Many atheists take it as self-evident that we are born as atheists, that not to believe anything supernatural is the human default mode, that it takes indoctrination to turn babies (= born atheists) into little believers.
But that is not true. Religion does not need indoctrination to take root in children's brains. They have to learn the specific contents of their creed in order to become, say, a good Christian or Hindu, but the way our brain is wired, it only needs some nudging and specific input provided by parents or caregivers to make children adopt some religious belief. They are mentally prepared to adopt it, not unlike language acquisition.
"Indoctrination" presupposes a certain resistance and unwillingness on the part of the "learner", but in the case of human children, there is no such resistance, on the contrary!
(Learning how to read or write or doing math needs much more "indoctrination" than the acquisition of a religion!)
The regular operation of ordinary human perceptions, the human brain, and common human cognitive processes work together to make religion a natural and fairly effortless way for people to think about and live in the world. Religion actually comes quite naturally, it turns out, given human neurobiology, cognition, and psychology.
A purely secular existence is certainly not the human default mode.
"The belief instinct" by Jesse Bering,

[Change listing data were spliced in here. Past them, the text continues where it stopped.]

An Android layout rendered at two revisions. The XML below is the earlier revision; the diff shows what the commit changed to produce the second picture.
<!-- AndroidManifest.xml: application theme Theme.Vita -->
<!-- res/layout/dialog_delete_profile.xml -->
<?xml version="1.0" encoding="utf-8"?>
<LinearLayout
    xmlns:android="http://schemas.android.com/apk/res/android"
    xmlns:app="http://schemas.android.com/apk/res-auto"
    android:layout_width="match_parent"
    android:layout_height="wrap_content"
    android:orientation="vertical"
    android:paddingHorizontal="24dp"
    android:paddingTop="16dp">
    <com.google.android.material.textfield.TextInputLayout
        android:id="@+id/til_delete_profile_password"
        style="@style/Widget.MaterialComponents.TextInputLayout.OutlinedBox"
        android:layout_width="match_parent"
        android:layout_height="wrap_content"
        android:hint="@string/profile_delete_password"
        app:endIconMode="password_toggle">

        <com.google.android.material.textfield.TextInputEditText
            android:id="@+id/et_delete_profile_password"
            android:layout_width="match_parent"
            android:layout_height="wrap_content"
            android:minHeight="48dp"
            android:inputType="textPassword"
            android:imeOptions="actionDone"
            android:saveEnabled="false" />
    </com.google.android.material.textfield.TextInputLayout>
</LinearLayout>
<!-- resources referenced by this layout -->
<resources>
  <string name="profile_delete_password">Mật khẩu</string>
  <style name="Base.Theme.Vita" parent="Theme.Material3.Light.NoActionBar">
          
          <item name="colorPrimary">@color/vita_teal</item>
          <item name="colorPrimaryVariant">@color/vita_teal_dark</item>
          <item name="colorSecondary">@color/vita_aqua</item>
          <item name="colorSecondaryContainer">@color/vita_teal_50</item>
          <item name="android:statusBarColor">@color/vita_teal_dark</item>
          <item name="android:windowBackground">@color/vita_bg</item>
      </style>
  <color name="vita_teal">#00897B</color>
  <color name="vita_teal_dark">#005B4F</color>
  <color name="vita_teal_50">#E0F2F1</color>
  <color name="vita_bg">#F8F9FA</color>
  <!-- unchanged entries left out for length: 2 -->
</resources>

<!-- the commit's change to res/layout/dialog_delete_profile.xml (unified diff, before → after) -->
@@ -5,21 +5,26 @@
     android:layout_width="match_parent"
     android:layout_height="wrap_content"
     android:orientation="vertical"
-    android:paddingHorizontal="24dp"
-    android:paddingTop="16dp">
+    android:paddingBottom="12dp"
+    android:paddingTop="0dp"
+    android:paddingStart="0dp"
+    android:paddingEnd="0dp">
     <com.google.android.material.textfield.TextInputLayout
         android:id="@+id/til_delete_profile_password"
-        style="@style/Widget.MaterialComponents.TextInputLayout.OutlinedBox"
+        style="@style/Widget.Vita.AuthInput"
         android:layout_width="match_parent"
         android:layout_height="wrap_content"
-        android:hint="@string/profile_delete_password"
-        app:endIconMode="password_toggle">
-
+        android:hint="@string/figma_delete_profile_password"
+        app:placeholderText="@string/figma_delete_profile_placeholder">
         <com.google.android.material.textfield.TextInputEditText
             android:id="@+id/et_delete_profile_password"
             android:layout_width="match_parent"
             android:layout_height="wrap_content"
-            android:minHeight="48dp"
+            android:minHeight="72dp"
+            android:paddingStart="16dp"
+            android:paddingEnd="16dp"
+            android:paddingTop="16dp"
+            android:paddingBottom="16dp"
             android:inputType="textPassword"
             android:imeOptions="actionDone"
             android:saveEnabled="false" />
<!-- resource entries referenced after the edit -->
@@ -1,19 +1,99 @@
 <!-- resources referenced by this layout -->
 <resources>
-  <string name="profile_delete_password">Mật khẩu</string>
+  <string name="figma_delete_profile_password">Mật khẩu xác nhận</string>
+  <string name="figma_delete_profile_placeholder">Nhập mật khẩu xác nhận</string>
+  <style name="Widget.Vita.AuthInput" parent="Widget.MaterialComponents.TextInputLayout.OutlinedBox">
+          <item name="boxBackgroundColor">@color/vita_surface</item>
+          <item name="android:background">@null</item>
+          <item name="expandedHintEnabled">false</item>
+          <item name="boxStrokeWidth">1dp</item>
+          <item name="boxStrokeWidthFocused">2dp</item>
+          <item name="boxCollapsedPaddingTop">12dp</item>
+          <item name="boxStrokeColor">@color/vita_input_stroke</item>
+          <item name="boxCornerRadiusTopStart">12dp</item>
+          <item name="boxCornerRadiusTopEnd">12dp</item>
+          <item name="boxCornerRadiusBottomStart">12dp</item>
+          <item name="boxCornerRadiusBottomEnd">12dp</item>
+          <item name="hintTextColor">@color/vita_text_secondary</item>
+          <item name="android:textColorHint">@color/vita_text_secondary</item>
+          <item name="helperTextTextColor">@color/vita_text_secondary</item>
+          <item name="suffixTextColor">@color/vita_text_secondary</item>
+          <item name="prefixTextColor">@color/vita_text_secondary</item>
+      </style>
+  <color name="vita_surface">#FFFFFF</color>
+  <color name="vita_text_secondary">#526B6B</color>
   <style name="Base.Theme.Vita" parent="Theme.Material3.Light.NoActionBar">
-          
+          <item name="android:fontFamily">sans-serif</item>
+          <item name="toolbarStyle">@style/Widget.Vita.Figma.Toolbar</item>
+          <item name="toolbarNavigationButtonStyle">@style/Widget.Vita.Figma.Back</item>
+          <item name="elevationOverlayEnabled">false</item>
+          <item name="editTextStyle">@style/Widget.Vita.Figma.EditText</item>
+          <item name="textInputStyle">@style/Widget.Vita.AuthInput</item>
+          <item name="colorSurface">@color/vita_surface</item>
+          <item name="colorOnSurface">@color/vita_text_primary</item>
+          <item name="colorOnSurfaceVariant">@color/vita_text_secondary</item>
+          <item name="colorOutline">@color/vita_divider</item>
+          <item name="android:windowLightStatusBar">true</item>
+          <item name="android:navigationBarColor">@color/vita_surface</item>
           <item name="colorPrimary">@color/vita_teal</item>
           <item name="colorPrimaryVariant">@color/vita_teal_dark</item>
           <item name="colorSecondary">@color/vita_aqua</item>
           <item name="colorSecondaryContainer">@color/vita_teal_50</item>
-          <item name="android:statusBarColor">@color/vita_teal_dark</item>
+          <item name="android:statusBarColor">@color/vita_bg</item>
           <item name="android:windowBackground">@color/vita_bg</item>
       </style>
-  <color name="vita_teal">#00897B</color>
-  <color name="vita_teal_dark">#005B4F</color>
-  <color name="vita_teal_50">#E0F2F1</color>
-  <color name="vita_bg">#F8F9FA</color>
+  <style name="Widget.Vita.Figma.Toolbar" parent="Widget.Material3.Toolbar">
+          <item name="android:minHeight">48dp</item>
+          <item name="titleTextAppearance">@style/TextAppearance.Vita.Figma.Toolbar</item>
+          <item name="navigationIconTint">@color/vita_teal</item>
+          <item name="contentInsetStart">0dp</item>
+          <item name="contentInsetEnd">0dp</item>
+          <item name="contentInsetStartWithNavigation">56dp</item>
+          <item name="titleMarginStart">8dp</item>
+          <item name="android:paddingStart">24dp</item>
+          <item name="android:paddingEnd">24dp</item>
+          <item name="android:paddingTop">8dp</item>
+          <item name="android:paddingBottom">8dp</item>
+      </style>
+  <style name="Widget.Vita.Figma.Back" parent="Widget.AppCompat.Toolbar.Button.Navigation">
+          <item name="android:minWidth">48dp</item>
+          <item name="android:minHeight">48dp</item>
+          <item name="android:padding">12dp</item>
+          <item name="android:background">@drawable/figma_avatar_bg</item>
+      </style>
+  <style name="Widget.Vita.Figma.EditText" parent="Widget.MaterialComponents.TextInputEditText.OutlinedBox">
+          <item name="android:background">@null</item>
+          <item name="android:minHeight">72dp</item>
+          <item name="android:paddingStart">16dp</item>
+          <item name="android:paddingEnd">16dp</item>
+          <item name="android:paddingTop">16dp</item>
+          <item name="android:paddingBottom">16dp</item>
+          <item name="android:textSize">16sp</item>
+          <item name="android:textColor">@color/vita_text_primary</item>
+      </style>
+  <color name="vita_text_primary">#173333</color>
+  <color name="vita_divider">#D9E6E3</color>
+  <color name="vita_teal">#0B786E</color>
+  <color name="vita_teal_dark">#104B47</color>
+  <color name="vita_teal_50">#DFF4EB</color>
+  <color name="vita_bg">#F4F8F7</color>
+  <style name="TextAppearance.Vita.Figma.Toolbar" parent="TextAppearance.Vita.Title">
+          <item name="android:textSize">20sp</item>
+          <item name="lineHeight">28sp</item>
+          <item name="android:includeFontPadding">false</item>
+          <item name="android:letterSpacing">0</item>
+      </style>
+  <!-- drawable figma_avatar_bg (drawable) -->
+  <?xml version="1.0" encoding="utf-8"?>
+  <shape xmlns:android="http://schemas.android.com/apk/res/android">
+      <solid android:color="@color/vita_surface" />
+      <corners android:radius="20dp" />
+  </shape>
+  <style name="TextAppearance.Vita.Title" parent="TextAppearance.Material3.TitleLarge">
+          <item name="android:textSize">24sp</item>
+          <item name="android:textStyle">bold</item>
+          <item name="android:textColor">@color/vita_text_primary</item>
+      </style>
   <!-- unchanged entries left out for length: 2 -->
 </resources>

"Why Religions are natural and Science is not" by Robert McCauley
"Religion Explained" by Pascal Boyer